Every line holding the string "textSize" is to be copied from the entries below.

======== Information supplied ========

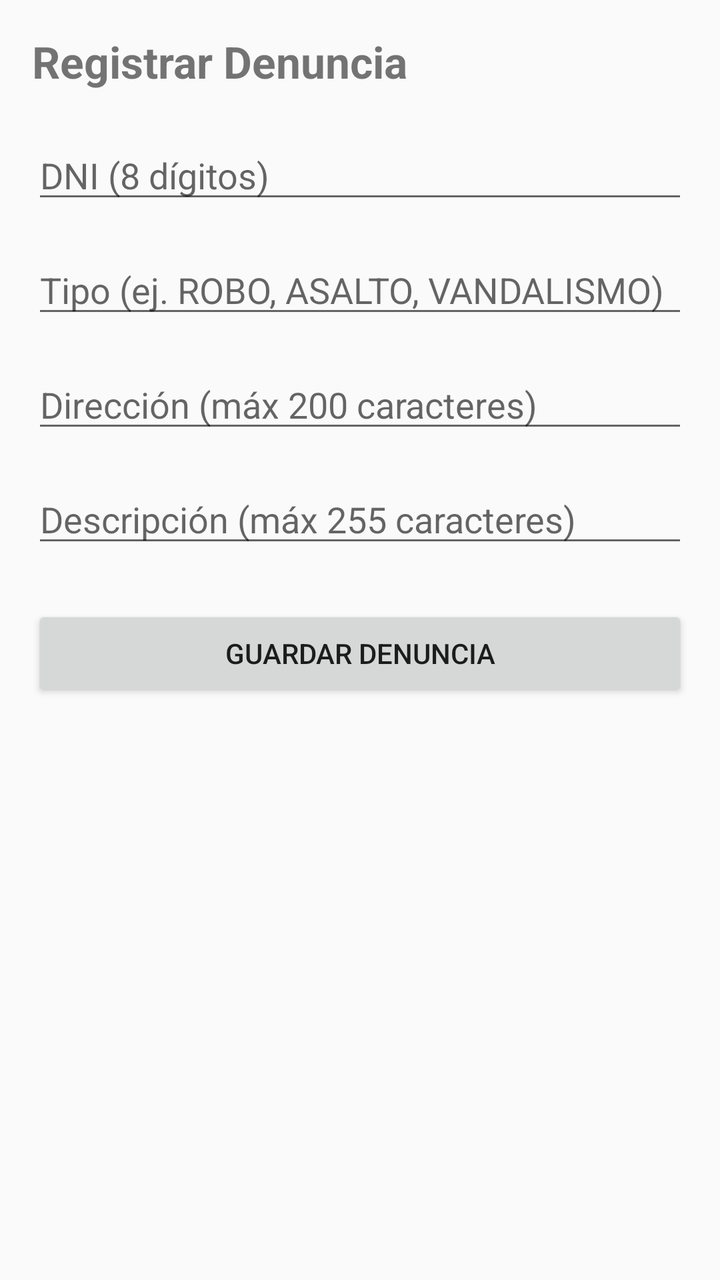
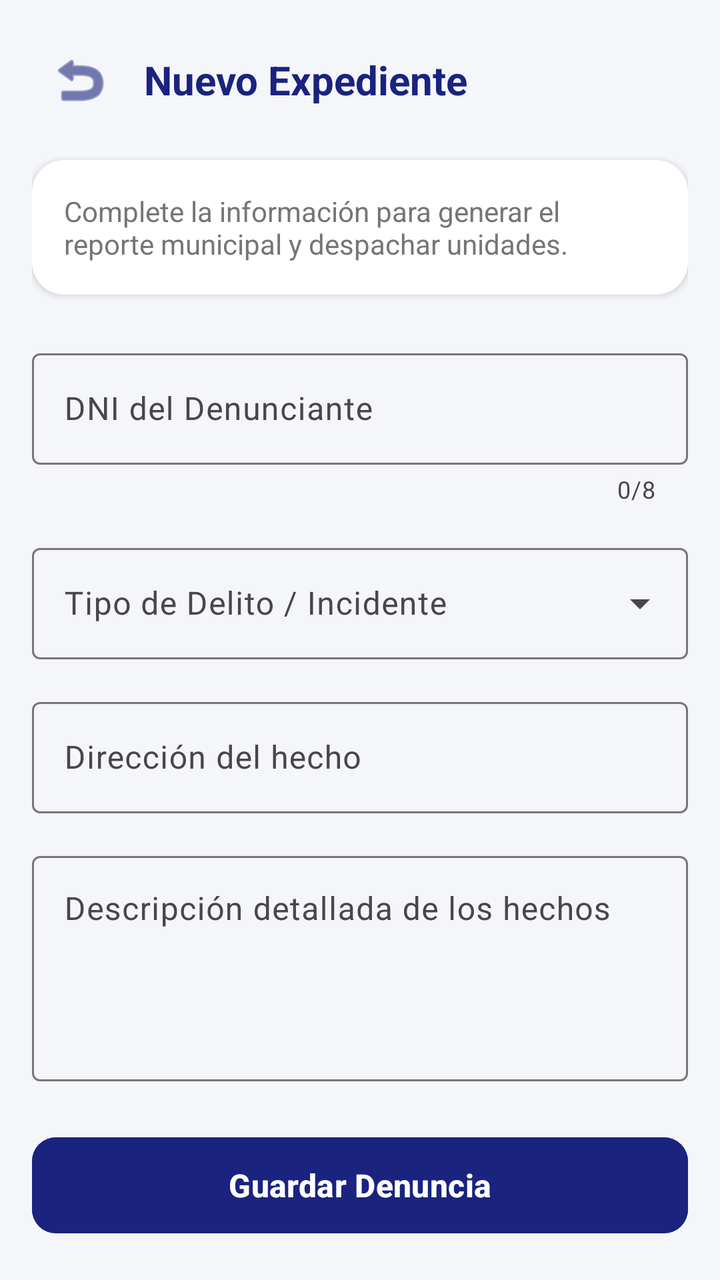

Compare the two renders of this Android layout. The source of the first and the diff that turns it into the second are given below.
<!-- AndroidManifest.xml: application theme Theme.AppParcial -->
<!-- res/layout/activity_registrar_denuncia.xml -->
<?xml version="1.0" encoding="utf-8"?>
<ScrollView xmlns:android="http://schemas.android.com/apk/res/android"
    android:layout_width="match_parent"
    android:layout_height="match_parent"
    android:fillViewport="true"
    android:padding="16dp">

    <LinearLayout
        android:layout_width="match_parent"
        android:layout_height="wrap_content"
        android:orientation="vertical">

        <TextView
            android:layout_width="wrap_content"
            android:layout_height="wrap_content"
            android:text="Registrar Denuncia"
            android:textSize="22sp"
            android:textStyle="bold"
            android:layout_marginBottom="20dp"/>

        <EditText
            android:id="@+id/etDni"
            android:layout_width="match_parent"
            android:layout_height="wrap_content"
            android:hint="DNI (8 dígitos)"
            android:inputType="number"
            android:maxLength="8"
            android:layout_marginBottom="16dp"/>

        <EditText
            android:id="@+id/etTipo"
            android:layout_width="match_parent"
            android:layout_height="wrap_content"
            android:hint="Tipo (ej. ROBO, ASALTO, VANDALISMO)"
            android:inputType="text"
            android:layout_marginBottom="16dp"/>

        <EditText
            android:id="@+id/etDireccion"
            android:layout_width="match_parent"
            android:layout_height="wrap_content"
            android:hint="Dirección (máx 200 caracteres)"
            android:maxLength="200"
            android:inputType="textPostalAddress"
            android:layout_marginBottom="16dp"/>

        <EditText
            android:id="@+id/etDescripcion"
            android:layout_width="match_parent"
            android:layout_height="wrap_content"
            android:hint="Descripción (máx 255 caracteres)"
            android:maxLength="255"
            android:inputType="textLongMessage"
            android:layout_marginBottom="24dp"/>

        <Button
            android:id="@+id/btnGuardar"
            android:layout_width="match_parent"
            android:layout_height="wrap_content"
            android:text="Guardar Denuncia"/>

    </LinearLayout>
</ScrollView>
<!-- resources referenced by this layout -->
<resources>
  <style name="Theme.AppParcial" parent="Theme.AppCompat.Light.NoActionBar" />
</resources>

<!-- the commit's change to res/layout/activity_registrar_denuncia.xml (unified diff, before → after) -->
@@ -1,63 +1,140 @@
 <?xml version="1.0" encoding="utf-8"?>
 <ScrollView xmlns:android="http://schemas.android.com/apk/res/android"
+    xmlns:app="http://schemas.android.com/apk/res-auto"
     android:layout_width="match_parent"
     android:layout_height="match_parent"
     android:fillViewport="true"
-    android:padding="16dp">
+    android:background="@color/surface_background">
 
     <LinearLayout
         android:layout_width="match_parent"
         android:layout_height="wrap_content"
-        android:orientation="vertical">
+        android:orientation="vertical"
+        android:padding="16dp">
 
-        <TextView
-            android:layout_width="wrap_content"
-            android:layout_height="wrap_content"
-            android:text="Registrar Denuncia"
-            android:textSize="22sp"
-            android:textStyle="bold"
-            android:layout_marginBottom="20dp"/>
-
-        <EditText
-            android:id="@+id/etDni"
+        
+        <LinearLayout
             android:layout_width="match_parent"
             android:layout_height="wrap_content"
-            android:hint="DNI (8 dígitos)"
-            android:inputType="number"
-            android:maxLength="8"
-            android:layout_marginBottom="16dp"/>
+            android:orientation="horizontal"
+            android:gravity="center_vertical"
+            android:layout_marginBottom="16dp">
 
-        <EditText
-            android:id="@+id/etTipo"
+            <ImageButton
+                android:id="@+id/btnBack"
+                android:layout_width="48dp"
+                android:layout_height="48dp"
+                android:background="?attr/selectableItemBackgroundBorderless"
+                android:src="@android:drawable/ic_menu_revert"
+                app:tint="@color/primary_blue"
+                android:contentDescription="Atrás"/>
+
+            <TextView
+                android:layout_width="wrap_content"
+                android:layout_height="wrap_content"
+                android:text="Nuevo Expediente"
+                android:textSize="20sp"
+                android:textStyle="bold"
+                android:textColor="@color/primary_blue"
+                android:layout_marginStart="8dp"/>
+        </LinearLayout>
+
+        <androidx.cardview.widget.CardView
             android:layout_width="match_parent"
             android:layout_height="wrap_content"
-            android:hint="Tipo (ej. ROBO, ASALTO, VANDALISMO)"
-            android:inputType="text"
-            android:layout_marginBottom="16dp"/>
+            app:cardBackgroundColor="@color/card_white"
+            app:cardCornerRadius="16dp"
+            app:cardElevation="2dp"
+            android:layout_marginBottom="24dp">
 
-        <EditText
-            android:id="@+id/etDireccion"
+            <TextView
+                android:layout_width="match_parent"
+                android:layout_height="wrap_content"
+                android:text="Complete la información para generar el reporte municipal y despachar unidades."
+                android:textSize="14sp"
+                android:textColor="@color/text_muted"
+                android:padding="16dp"/>
+        </androidx.cardview.widget.CardView>
+
+        
+        <com.google.android.material.textfield.TextInputLayout
+            style="@style/Widget.Material3.TextInputLayout.OutlinedBox"
             android:layout_width="match_parent"
             android:layout_height="wrap_content"
-            android:hint="Dirección (máx 200 caracteres)"
-            android:maxLength="200"
-            android:inputType="textPostalAddress"
-            android:layout_marginBottom="16dp"/>
+            android:hint="DNI del Denunciante"
+            app:counterEnabled="true"
+            app:counterMaxLength="8"
+            android:layout_marginBottom="16dp">
 
-        <EditText
-            android:id="@+id/etDescripcion"
+            <com.google.android.material.textfield.TextInputEditText
+                android:id="@+id/etDni"
+                android:layout_width="match_parent"
+                android:layout_height="wrap_content"
+                android:inputType="number"
+                android:maxLength="8"/>
+        </com.google.android.material.textfield.TextInputLayout>
+
+        
+        <com.google.android.material.textfield.TextInputLayout
+            style="@style/Widget.Material3.TextInputLayout.OutlinedBox.ExposedDropdownMenu"
             android:layout_width="match_parent"
             android:layout_height="wrap_content"
-            android:hint="Descripción (máx 255 caracteres)"
-            android:maxLength="255"
-            android:inputType="textLongMessage"
-            android:layout_marginBottom="24dp"/>
+            android:hint="Tipo de Delito / Incidente"
+            android:layout_marginBottom="16dp">
+
+            <AutoCompleteTextView
+                android:id="@+id/etTipo"
+                android:layout_width="match_parent"
+                android:layout_height="wrap_content"
+                android:inputType="none"
+                android:focusable="false"/>
+        </com.google.android.material.textfield.TextInputLayout>
+
+        
+        <com.google.android.material.textfield.TextInputLayout
+            style="@style/Widget.Material3.TextInputLayout.OutlinedBox"
+            android:layout_width="match_parent"
+            android:layout_height="wrap_content"
+            android:hint="Dirección del hecho"
+            android:layout_marginBottom="16dp">
+
+            <com.google.android.material.textfield.TextInputEditText
+                android:id="@+id/etDireccion"
+                android:layout_width="match_parent"
+                android:layout_height="wrap_content"
+                android:inputType="textPostalAddress"
+                android:maxLength="200"/>
+        </com.google.android.material.textfield.TextInputLayout>
+
+        
+        <com.google.android.material.textfield.TextInputLayout
+            style="@style/Widget.Material3.TextInputLayout.OutlinedBox"
+            android:layout_width="match_parent"
+            android:layout_height="wrap_content"
+            android:hint="Descripción detallada de los hechos"
+            android:layout_marginBottom="24dp">
+
+            <com.google.android.material.textfield.TextInputEditText
+                android:id="@+id/etDescripcion"
+                android:layout_width="match_parent"
+                android:layout_height="wrap_content"
+                android:inputType="textLongMessage|textMultiLine"
+                android:lines="4"
+                android:gravity="top|start"
+                android:maxLength="255"/>
+        </com.google.android.material.textfield.TextInputLayout>
 
         <Button
             android:id="@+id/btnGuardar"
             android:layout_width="match_parent"
-            android:layout_height="wrap_content"
-            android:text="Guardar Denuncia"/>
+            android:layout_height="56dp"
+            android:text="Guardar Denuncia"
+            android:textColor="@android:color/white"
+            android:backgroundTint="@color/primary_blue"
+            android:textAllCaps="false"
+            android:textStyle="bold"
+            android:textSize="16sp"
+            app:cornerRadius="12dp"/>
 
     </LinearLayout>
 </ScrollView>
<!-- resource entries referenced after the edit -->
@@ -1,5 +1,9 @@
 <!-- resources referenced by this layout -->
 <resources>
-  <style name="Theme.AppParcial" parent="Theme.AppCompat.Light.NoActionBar" />
+  <color name="card_white">#FFFFFF</color>
+  <color name="primary_blue">#1A237E</color>
+  <color name="surface_background">#F4F6F9</color>
+  <color name="text_muted">#757575</color>
+  <style name="Theme.AppParcial" parent="Theme.Material3.DayNight.NoActionBar" />
 </resources>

========

Task solution >>
            android:textSize="22sp"
-            android:textSize="22sp"
+                android:textSize="20sp"
+                android:textSize="14sp"
+            android:textSize="16sp"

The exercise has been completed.